SOURCE INFORMATION:
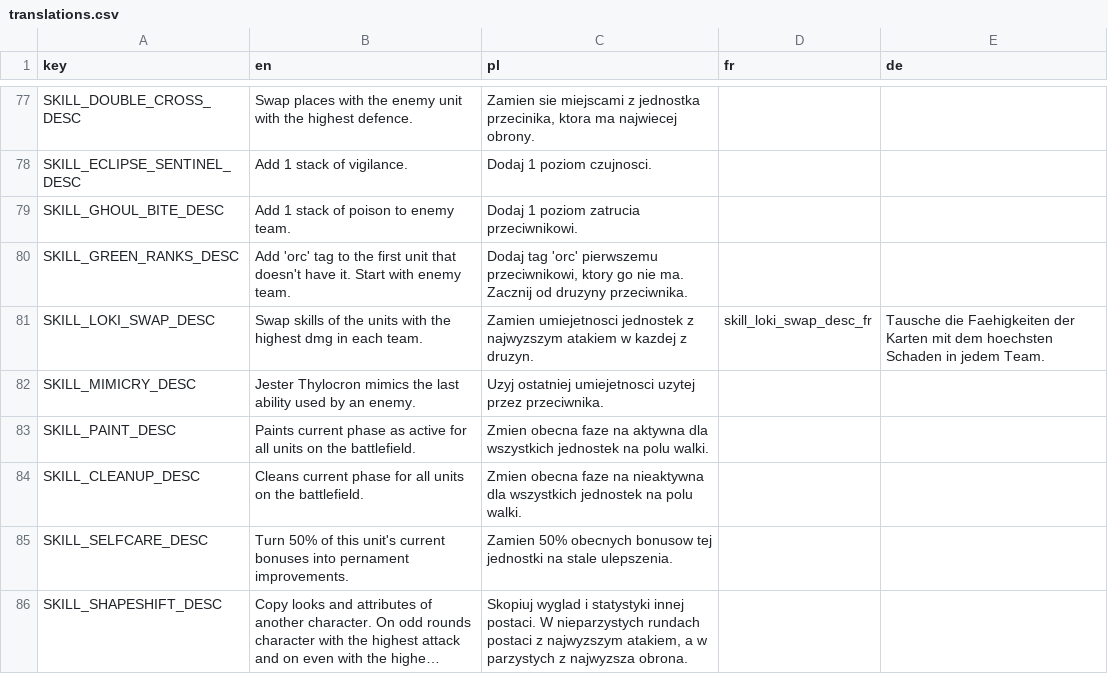
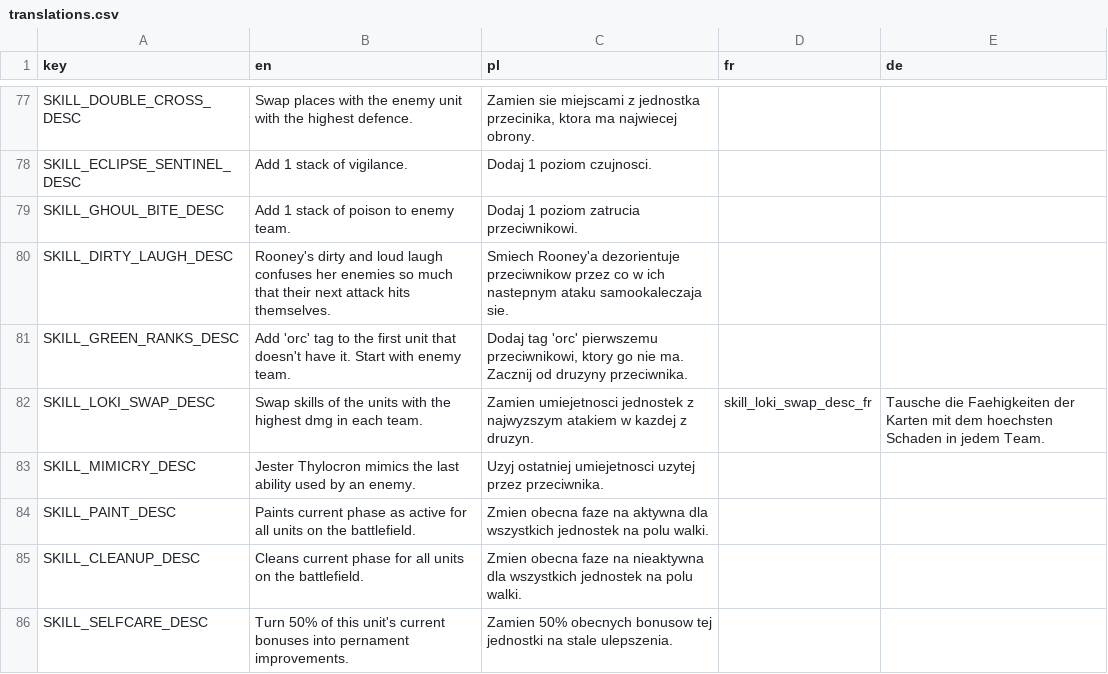
Before and after one commit to debris/autobattler, a CSV file: UI/Translations/translations.csv, drawn as a sheet; only a part is shown, gaps mark what is left out; the shorter side is filled out with more unchanged rows; long unchanged cells end in …; the diff names each change by its address in the sheet, - before the commit and + after, or states it on an @@ line.

Commit message:
Rooney, DirtyLaugh and Selfharm stacks

```diff
--- a/UI/Translations/translations.csv
+++ b/UI/Translations/translations.csv
+row 80: SKILL_DIRTY_LAUGH_DESC | Rooney's dirty and loud laugh confuses her enemies so much that their next attack hits themselves. | Smiech Rooney'a dezorientuje przeciwnikow przez co w ich nastepnym ataku samookaleczaja sie.
```
Also changed, not shown: 32 other files.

TASK REQUIREMENTS: Lines from the one holding "Rooney, DirtyLaugh and Selfharm stacks" to the last line of the records: return these exactly, and only these.

WRITTEN RESPONSE:
Rooney, DirtyLaugh and Selfharm stacks

```diff
--- a/UI/Translations/translations.csv
+++ b/UI/Translations/translations.csv
+row 80: SKILL_DIRTY_LAUGH_DESC | Rooney's dirty and loud laugh confuses her enemies so much that their next attack hits themselves. | Smiech Rooney'a dezorientuje przeciwnikow przez co w ich nastepnym ataku samookaleczaja sie.
```
Also changed, not shown: 32 other files.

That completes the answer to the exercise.